=== WHAT YOU ARE ASKED TO DO ===
Look through the listing below, and wherever a line has the string "subgraph", copy it.

=== ENTRIES SHOWN ===
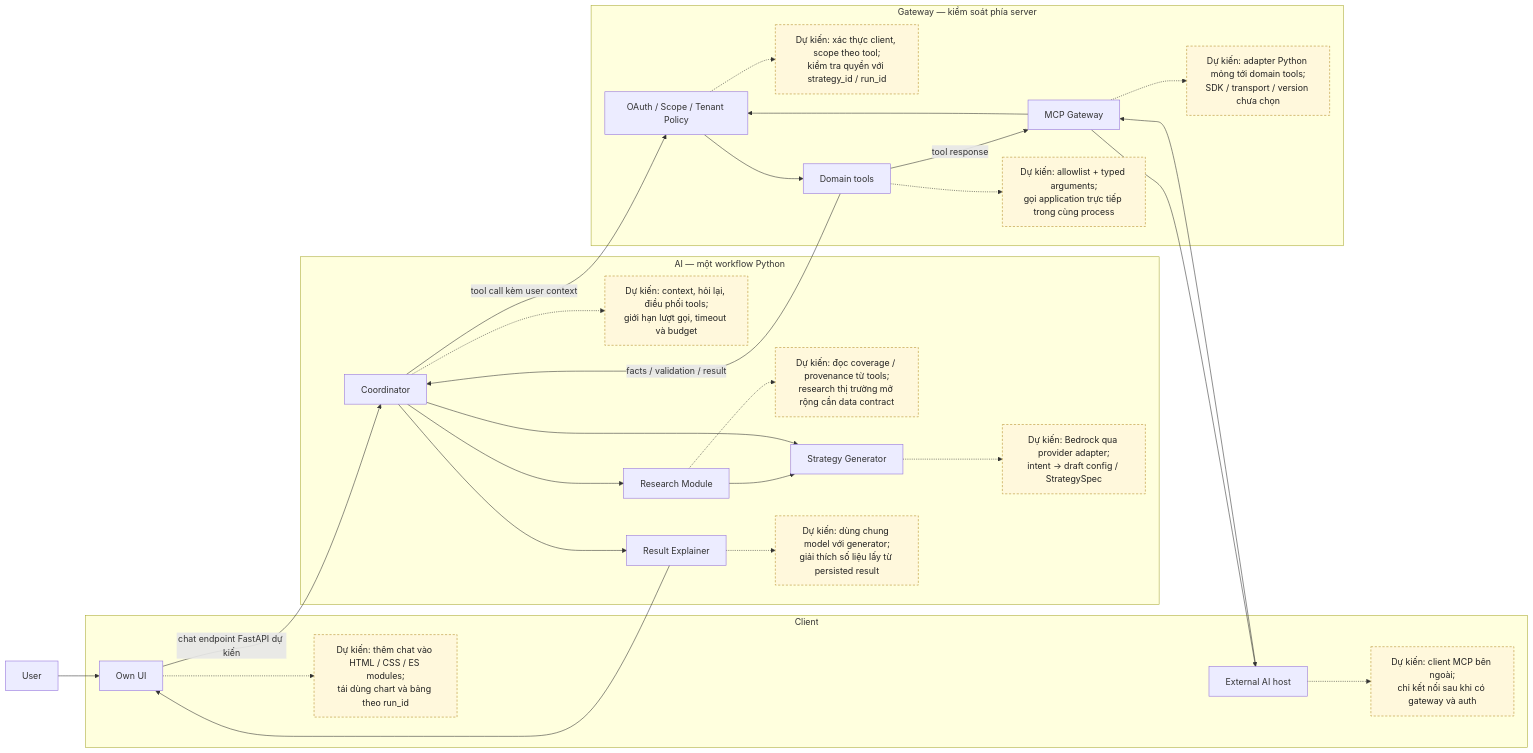
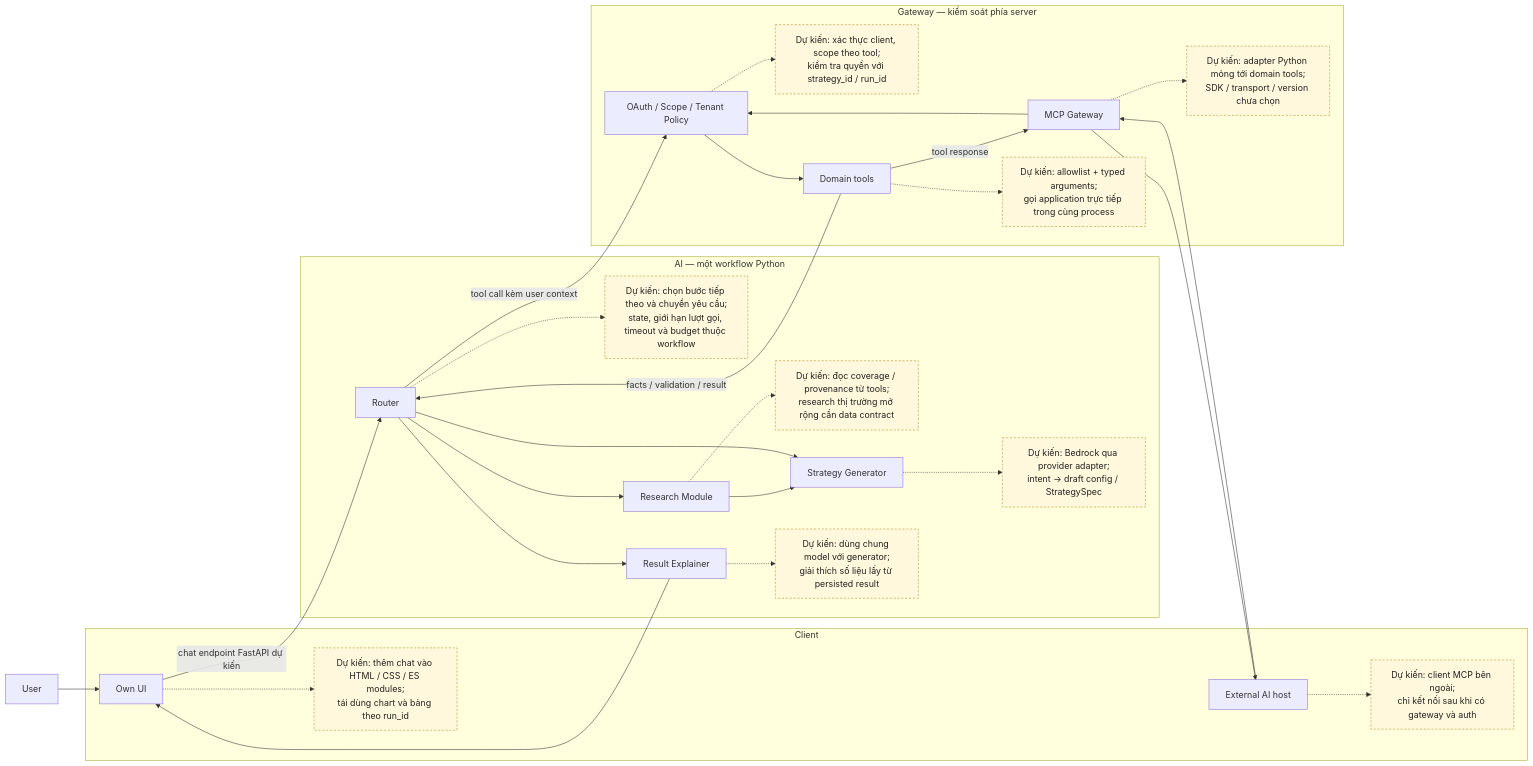
The first of 4 diagrams in docs/plans/agent-research-plan.md (trivo-de/back-testing), drawn with Mermaid before and after one commit. The commit also changed other lines of this file and 32 other files, not shown here.

````diff
--- a/docs/plans/agent-research-plan.md
+++ b/docs/plans/agent-research-plan.md
@@ -56,34 +57,34 @@
-```mermaid
-flowchart LR
-    U["User"] --> UI
-    subgraph Client["Client"]
-        UI["Own UI"] -.-> NUI["Dự kiến: thêm chat vào HTML / CSS / ES modules;<br/>tái dùng chart và bảng theo run_id"]
-        HOST["External AI host"] -.-> NHOST["Dự kiến: client MCP bên ngoài;<br/>chỉ kết nối sau khi có gateway và auth"]
-    end
-    subgraph AI["AI — một workflow Python"]
-        CO["Coordinator"] -.-> NCO["Dự kiến: context, hỏi lại, điều phối tools;<br/>giới hạn lượt gọi, timeout và budget"]
-        RE["Research Module"] -.-> NRE["Dự kiến: đọc coverage / provenance từ tools;<br/>research thị trường mở rộng cần data contract"]
-        GE["Strategy Generator"] -.-> NGE["Dự kiến: Bedrock qua provider adapter;<br/>intent → draft config / StrategySpec"]
-        EL["Result Explainer"] -.-> NEL["Dự kiến: dùng chung model với generator;<br/>giải thích số liệu lấy từ persisted result"]
-        CO --> RE
-        RE --> GE
-        CO --> GE
-        CO --> EL
-    end
-    subgraph Gateway["Gateway — kiểm soát phía server"]
-        MCP["MCP Gateway"] -.-> NMCP["Dự kiến: adapter Python mỏng tới domain tools;<br/>SDK / transport / version chưa chọn"]
-        AU["OAuth / Scope / Tenant Policy"] -.-> NAU["Dự kiến: xác thực client, scope theo tool;<br/>kiểm tra quyền với strategy_id / run_id"]
-        TO["Domain tools"] -.-> NTO["Dự kiến: allowlist + typed arguments;<br/>gọi application trực tiếp trong cùng process"]
-        MCP --> AU
-        AU --> TO
-    end
-    UI -->|"chat endpoint FastAPI dự kiến"| CO
-    HOST --> MCP
-    CO -->|"tool call kèm user context"| AU
-    TO -->|"facts / validation / result"| CO
-    EL --> UI
-    TO -->|"tool response"| MCP
-    MCP --> HOST
-    classDef note fill:#fff8dc,stroke:#b58b28,color:#222,stroke-dasharray:4 3;
-    class NUI,NHOST,NCO,NRE,NGE,NEL,NMCP,NAU,NTO note;
-```
+  ```mermaid
+  flowchart LR
+      U["User"] --> UI
+      subgraph Client["Client"]
+          UI["Own UI"] -.-> NUI["Dự kiến: thêm chat vào HTML / CSS / ES modules;<br/>tái dùng chart và bảng theo run_id"]
+          HOST["External AI host"] -.-> NHOST["Dự kiến: client MCP bên ngoài;<br/>chỉ kết nối sau khi có gateway và auth"]
+      end
+      subgraph AI["AI — một workflow Python"]
+          CO["Router"] -.-> NCO["Dự kiến: chọn bước tiếp theo và chuyển yêu cầu;<br/>state, giới hạn lượt gọi, timeout và budget thuộc workflow"]
+          RE["Research Module"] -.-> NRE["Dự kiến: đọc coverage / provenance từ tools;<br/>research thị trường mở rộng cần data contract"]
+          GE["Strategy Generator"] -.-> NGE["Dự kiến: Bedrock qua provider adapter;<br/>intent → draft config / StrategySpec"]
+          EL["Result Explainer"] -.-> NEL["Dự kiến: dùng chung model với generator;<br/>giải thích số liệu lấy từ persisted result"]
+          CO --> RE
+          RE --> GE
+          CO --> GE
+          CO --> EL
+      end
+      subgraph Gateway["Gateway — kiểm soát phía server"]
+          MCP["MCP Gateway"] -.-> NMCP["Dự kiến: adapter Python mỏng tới domain tools;<br/>SDK / transport / version chưa chọn"]
+          AU["OAuth / Scope / Tenant Policy"] -.-> NAU["Dự kiến: xác thực client, scope theo tool;<br/>kiểm tra quyền với strategy_id / run_id"]
+          TO["Domain tools"] -.-> NTO["Dự kiến: allowlist + typed arguments;<br/>gọi application trực tiếp trong cùng process"]
+          MCP --> AU
+          AU --> TO
+      end
+      UI -->|"chat endpoint FastAPI dự kiến"| CO
+      HOST --> MCP
+      CO -->|"tool call kèm user context"| AU
+      TO -->|"facts / validation / result"| CO
+      EL --> UI
+      TO -->|"tool response"| MCP
+      MCP --> HOST
+      classDef note fill:#fff8dc,stroke:#b58b28,color:#222,stroke-dasharray:4 3;
+      class NUI,NHOST,NCO,NRE,NGE,NEL,NMCP,NAU,NTO note;
+  ```
````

=== SOLUTION FOR THIS TASK ===
-    subgraph Client["Client"]
-    subgraph AI["AI — một workflow Python"]
-    subgraph Gateway["Gateway — kiểm soát phía server"]
+      subgraph Client["Client"]
+      subgraph AI["AI — một workflow Python"]
+      subgraph Gateway["Gateway — kiểm soát phía server"]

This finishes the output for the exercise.